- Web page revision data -

.....

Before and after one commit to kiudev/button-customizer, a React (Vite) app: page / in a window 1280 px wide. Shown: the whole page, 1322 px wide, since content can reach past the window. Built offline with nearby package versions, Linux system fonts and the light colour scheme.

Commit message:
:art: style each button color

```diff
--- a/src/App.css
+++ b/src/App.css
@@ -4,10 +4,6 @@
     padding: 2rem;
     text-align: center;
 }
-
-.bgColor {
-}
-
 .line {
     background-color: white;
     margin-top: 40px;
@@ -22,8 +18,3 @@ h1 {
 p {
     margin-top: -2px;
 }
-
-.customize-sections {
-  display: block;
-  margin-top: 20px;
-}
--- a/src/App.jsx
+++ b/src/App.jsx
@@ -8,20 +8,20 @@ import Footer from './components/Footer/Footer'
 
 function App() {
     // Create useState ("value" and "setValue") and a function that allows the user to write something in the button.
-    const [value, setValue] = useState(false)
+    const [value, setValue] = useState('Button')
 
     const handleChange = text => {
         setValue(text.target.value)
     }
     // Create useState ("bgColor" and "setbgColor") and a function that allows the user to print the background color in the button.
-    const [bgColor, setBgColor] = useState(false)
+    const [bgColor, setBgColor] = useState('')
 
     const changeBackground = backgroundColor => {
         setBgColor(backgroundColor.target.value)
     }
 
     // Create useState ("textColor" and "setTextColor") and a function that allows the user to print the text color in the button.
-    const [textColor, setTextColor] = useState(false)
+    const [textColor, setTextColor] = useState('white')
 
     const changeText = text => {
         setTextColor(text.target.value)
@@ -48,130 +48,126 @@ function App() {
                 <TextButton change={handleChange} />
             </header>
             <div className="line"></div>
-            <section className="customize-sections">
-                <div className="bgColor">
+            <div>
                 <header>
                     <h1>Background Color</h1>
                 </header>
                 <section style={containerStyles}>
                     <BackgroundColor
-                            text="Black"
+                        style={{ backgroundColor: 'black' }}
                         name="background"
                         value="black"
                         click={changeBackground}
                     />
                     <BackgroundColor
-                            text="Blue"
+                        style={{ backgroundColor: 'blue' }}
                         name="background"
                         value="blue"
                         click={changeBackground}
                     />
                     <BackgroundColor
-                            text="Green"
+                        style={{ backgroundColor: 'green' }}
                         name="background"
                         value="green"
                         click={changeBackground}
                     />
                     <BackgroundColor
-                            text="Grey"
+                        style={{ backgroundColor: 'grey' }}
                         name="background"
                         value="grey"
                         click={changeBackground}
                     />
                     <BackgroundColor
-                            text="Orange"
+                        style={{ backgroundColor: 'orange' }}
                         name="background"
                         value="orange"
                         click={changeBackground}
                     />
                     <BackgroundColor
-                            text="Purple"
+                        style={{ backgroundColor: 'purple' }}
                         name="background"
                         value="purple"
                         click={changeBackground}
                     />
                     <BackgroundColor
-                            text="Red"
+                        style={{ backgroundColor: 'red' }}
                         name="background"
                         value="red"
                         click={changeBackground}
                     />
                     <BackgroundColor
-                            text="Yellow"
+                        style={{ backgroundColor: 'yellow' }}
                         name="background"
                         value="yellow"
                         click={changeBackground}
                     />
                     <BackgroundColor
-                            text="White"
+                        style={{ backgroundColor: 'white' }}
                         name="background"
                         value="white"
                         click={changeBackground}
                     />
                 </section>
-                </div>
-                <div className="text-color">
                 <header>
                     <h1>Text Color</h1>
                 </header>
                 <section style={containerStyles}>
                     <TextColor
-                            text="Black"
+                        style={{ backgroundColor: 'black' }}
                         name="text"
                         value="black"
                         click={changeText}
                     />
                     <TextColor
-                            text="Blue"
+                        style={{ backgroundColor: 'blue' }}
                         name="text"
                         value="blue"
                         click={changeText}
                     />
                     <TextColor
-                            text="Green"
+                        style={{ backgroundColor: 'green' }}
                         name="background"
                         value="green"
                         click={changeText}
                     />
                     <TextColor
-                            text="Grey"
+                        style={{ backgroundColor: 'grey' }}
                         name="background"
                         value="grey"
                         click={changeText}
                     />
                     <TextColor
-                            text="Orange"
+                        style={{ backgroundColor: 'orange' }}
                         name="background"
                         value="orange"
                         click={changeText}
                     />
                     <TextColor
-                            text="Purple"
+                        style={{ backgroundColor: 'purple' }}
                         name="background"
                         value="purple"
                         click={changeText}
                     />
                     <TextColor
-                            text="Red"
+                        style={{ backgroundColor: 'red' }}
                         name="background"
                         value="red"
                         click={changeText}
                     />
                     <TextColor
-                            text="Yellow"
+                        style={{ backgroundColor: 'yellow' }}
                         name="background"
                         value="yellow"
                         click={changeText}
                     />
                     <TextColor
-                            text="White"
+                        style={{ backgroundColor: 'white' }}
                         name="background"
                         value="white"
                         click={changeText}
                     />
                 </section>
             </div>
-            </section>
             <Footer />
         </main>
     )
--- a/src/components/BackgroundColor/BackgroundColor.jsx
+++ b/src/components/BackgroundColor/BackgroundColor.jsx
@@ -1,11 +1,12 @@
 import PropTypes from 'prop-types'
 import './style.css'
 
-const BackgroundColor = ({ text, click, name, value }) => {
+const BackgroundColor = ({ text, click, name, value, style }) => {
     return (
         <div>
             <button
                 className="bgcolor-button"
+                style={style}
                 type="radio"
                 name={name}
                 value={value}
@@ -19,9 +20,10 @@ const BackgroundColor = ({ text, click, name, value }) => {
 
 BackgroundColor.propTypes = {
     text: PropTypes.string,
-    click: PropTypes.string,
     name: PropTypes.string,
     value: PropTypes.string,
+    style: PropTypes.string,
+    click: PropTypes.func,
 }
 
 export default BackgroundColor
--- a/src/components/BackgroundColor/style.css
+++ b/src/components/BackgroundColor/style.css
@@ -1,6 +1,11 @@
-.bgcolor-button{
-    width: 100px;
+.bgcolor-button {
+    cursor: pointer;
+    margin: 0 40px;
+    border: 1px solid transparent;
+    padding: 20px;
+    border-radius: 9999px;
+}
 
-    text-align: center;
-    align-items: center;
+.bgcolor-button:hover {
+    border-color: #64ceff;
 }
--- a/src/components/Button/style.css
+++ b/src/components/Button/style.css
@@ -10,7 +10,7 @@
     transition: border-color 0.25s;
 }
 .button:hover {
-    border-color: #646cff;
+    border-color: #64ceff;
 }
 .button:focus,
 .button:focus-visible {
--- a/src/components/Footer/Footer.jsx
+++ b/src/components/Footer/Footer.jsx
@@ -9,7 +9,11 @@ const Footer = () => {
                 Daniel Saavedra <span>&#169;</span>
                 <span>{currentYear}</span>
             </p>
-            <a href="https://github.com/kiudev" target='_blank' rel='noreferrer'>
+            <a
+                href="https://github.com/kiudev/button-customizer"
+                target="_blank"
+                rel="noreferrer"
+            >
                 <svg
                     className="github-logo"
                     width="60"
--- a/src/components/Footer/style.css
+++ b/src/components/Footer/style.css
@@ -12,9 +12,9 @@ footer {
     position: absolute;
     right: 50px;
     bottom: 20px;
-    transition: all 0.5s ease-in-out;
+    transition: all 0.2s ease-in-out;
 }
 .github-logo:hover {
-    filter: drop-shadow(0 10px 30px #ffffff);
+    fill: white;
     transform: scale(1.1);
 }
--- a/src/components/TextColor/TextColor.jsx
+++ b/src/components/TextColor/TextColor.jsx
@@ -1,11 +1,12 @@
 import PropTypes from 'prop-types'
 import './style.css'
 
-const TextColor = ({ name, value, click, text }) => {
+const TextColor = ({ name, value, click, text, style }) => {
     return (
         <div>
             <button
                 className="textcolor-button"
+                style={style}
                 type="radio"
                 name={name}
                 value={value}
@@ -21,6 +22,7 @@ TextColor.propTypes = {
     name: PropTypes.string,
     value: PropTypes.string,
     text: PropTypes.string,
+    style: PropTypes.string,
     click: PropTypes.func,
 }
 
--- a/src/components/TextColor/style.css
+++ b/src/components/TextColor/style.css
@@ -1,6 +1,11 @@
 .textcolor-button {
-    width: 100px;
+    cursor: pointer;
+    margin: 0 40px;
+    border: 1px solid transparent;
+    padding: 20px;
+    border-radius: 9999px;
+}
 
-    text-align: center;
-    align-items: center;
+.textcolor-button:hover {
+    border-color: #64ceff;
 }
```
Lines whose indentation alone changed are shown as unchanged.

.....

- AIM OF THE EXERCISE -
Each line of the entries where the string "useState" occurs should be shown.

- RESPONSE TO THE TASK -
     // Create useState ("value" and "setValue") and a function that allows the user to write something in the button.
-    const [value, setValue] = useState(false)
+    const [value, setValue] = useState('Button')
     // Create useState ("bgColor" and "setbgColor") and a function that allows the user to print the background color in the button.
-    const [bgColor, setBgColor] = useState(false)
+    const [bgColor, setBgColor] = useState('')
     // Create useState ("textColor" and "setTextColor") and a function that allows the user to print the text color in the button.
-    const [textColor, setTextColor] = useState(false)
+    const [textColor, setTextColor] = useState('white')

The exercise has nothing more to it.